**Work instruction**
Print each entry again exactly as written, and keep the pictures out.

START Exercise input

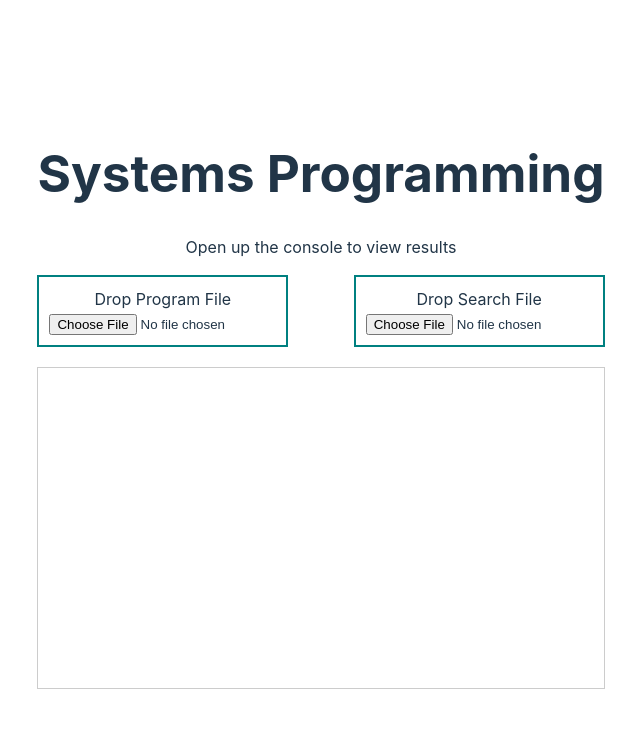
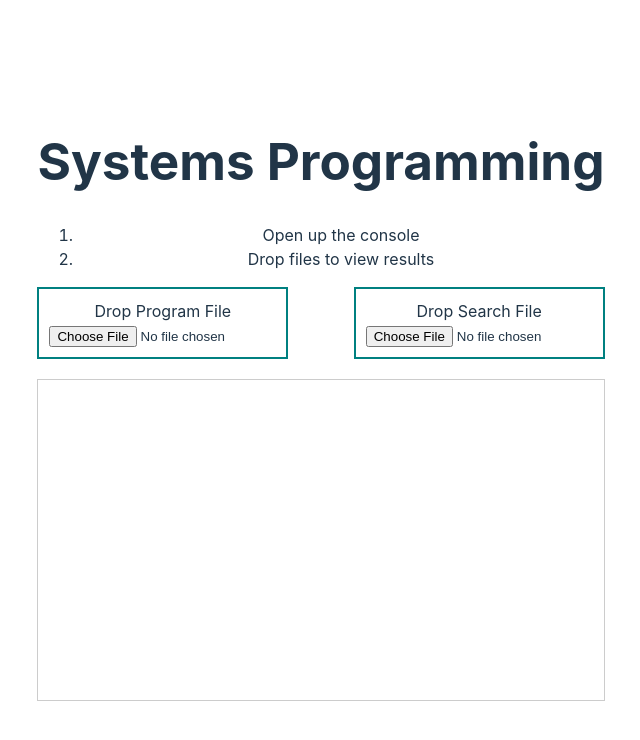
Before and after one commit to Ndukzz/SystemsProgramming, a React (Vite) app: page / in a window 1280 px wide. Shown: the top 740 px of the page, without its empty margins (319-959 px from the left). Built offline with nearby package versions, Linux system fonts and the light colour scheme.

Commit message:
Update App.jsx

```diff
--- a/src/App.jsx
+++ b/src/App.jsx
@@ -85,7 +85,10 @@ const App = () => {
   return (
     <>
     <h1>Systems Programming</h1>
-    <p>Open up the console to view results</p>
+      <ol>
+        <li>Open up the console</li>
+        <li>Drop files to view results</li>
+      </ol>
     <FileInputComponent />
     <ConsoleLogDisplay />
     </>
```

END Exercise input

**Solution**
Before and after one commit to Ndukzz/SystemsProgramming, a React (Vite) app: page / in a window 1280 px wide. Shown: the top 740 px of the page, without its empty margins (319-959 px from the left). Built offline with nearby package versions, Linux system fonts and the light colour scheme.

Commit message:
Update App.jsx

```diff
--- a/src/App.jsx
+++ b/src/App.jsx
@@ -85,7 +85,10 @@ const App = () => {
   return (
     <>
     <h1>Systems Programming</h1>
-    <p>Open up the console to view results</p>
+      <ol>
+        <li>Open up the console</li>
+        <li>Drop files to view results</li>
+      </ol>
     <FileInputComponent />
     <ConsoleLogDisplay />
     </>
```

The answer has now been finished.